*** Exercise input Section Begins ***

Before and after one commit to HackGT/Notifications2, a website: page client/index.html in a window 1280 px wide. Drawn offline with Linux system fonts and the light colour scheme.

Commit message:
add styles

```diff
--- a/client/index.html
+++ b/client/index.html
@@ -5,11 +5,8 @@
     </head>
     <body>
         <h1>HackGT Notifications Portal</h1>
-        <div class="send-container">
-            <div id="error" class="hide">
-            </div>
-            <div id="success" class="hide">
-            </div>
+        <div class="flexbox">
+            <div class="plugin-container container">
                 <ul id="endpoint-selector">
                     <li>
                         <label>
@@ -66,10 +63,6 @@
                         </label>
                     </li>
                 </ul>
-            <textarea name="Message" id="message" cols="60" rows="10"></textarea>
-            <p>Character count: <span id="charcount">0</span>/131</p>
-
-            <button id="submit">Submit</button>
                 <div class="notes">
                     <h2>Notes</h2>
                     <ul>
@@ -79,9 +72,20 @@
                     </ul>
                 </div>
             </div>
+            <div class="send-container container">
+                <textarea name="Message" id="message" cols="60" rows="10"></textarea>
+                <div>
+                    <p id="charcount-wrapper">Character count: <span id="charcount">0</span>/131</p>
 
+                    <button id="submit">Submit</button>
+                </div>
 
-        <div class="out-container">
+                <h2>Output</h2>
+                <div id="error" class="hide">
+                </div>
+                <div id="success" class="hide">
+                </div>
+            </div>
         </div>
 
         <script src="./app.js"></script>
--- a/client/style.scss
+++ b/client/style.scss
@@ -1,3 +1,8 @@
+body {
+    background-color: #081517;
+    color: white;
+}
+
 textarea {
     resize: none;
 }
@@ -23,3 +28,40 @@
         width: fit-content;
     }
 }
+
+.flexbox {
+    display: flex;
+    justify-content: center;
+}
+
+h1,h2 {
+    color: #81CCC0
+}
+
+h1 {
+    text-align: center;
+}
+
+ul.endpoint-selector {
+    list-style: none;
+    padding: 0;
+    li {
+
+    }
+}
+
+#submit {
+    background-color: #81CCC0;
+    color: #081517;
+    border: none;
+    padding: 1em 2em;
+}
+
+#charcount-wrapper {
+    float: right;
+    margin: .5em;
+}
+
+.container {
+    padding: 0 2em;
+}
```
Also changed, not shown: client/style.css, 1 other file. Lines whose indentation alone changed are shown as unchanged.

*** Exercise input Section Ends ***

## Exercise brief
Write the records out once more. Change nothing.

## Response to the task
Before and after one commit to HackGT/Notifications2, a website: page client/index.html in a window 1280 px wide. Drawn offline with Linux system fonts and the light colour scheme.

Commit message:
add styles

```diff
--- a/client/index.html
+++ b/client/index.html
@@ -5,11 +5,8 @@
     </head>
     <body>
         <h1>HackGT Notifications Portal</h1>
-        <div class="send-container">
-            <div id="error" class="hide">
-            </div>
-            <div id="success" class="hide">
-            </div>
+        <div class="flexbox">
+            <div class="plugin-container container">
                 <ul id="endpoint-selector">
                     <li>
                         <label>
@@ -66,10 +63,6 @@
                         </label>
                     </li>
                 </ul>
-            <textarea name="Message" id="message" cols="60" rows="10"></textarea>
-            <p>Character count: <span id="charcount">0</span>/131</p>
-
-            <button id="submit">Submit</button>
                 <div class="notes">
                     <h2>Notes</h2>
                     <ul>
@@ -79,9 +72,20 @@
                     </ul>
                 </div>
             </div>
+            <div class="send-container container">
+                <textarea name="Message" id="message" cols="60" rows="10"></textarea>
+                <div>
+                    <p id="charcount-wrapper">Character count: <span id="charcount">0</span>/131</p>
 
+                    <button id="submit">Submit</button>
+                </div>
 
-        <div class="out-container">
+                <h2>Output</h2>
+                <div id="error" class="hide">
+                </div>
+                <div id="success" class="hide">
+                </div>
+            </div>
         </div>
 
         <script src="./app.js"></script>
--- a/client/style.scss
+++ b/client/style.scss
@@ -1,3 +1,8 @@
+body {
+    background-color: #081517;
+    color: white;
+}
+
 textarea {
     resize: none;
 }
@@ -23,3 +28,40 @@
         width: fit-content;
     }
 }
+
+.flexbox {
+    display: flex;
+    justify-content: center;
+}
+
+h1,h2 {
+    color: #81CCC0
+}
+
+h1 {
+    text-align: center;
+}
+
+ul.endpoint-selector {
+    list-style: none;
+    padding: 0;
+    li {
+
+    }
+}
+
+#submit {
+    background-color: #81CCC0;
+    color: #081517;
+    border: none;
+    padding: 1em 2em;
+}
+
+#charcount-wrapper {
+    float: right;
+    margin: .5em;
+}
+
+.container {
+    padding: 0 2em;
+}
```
Also changed, not shown: client/style.css, 1 other file. Lines whose indentation alone changed are shown as unchanged.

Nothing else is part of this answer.